= Beginning of Section =

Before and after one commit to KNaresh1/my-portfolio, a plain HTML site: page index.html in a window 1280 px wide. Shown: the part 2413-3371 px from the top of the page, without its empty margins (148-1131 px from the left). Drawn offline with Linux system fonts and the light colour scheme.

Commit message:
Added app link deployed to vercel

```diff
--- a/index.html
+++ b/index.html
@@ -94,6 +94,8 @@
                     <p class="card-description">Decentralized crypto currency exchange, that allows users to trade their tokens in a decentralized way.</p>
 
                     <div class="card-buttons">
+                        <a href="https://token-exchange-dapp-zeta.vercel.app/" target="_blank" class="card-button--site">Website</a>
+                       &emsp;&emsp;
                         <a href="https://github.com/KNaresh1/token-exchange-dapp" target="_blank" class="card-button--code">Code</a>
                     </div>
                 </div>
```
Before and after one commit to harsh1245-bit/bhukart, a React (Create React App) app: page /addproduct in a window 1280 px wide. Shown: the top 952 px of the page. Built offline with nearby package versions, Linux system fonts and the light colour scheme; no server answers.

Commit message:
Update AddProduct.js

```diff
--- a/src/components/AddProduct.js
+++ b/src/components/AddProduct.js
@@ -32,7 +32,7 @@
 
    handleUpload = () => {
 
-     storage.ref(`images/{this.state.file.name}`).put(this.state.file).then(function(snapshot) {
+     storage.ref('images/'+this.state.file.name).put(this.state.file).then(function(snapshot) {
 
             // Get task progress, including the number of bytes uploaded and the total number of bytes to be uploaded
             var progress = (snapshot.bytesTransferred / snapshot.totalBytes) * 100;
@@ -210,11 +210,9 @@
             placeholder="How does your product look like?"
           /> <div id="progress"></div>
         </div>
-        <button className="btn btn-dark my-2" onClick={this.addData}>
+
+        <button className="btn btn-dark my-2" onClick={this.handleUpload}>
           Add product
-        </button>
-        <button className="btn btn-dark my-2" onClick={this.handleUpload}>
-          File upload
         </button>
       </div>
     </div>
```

= End of Section =

Requirement — If a line in the data above contains "snapshot", return that line.

Result of this task —
-     storage.ref(`images/{this.state.file.name}`).put(this.state.file).then(function(snapshot) {
+     storage.ref('images/'+this.state.file.name).put(this.state.file).then(function(snapshot) {
             var progress = (snapshot.bytesTransferred / snapshot.totalBytes) * 100;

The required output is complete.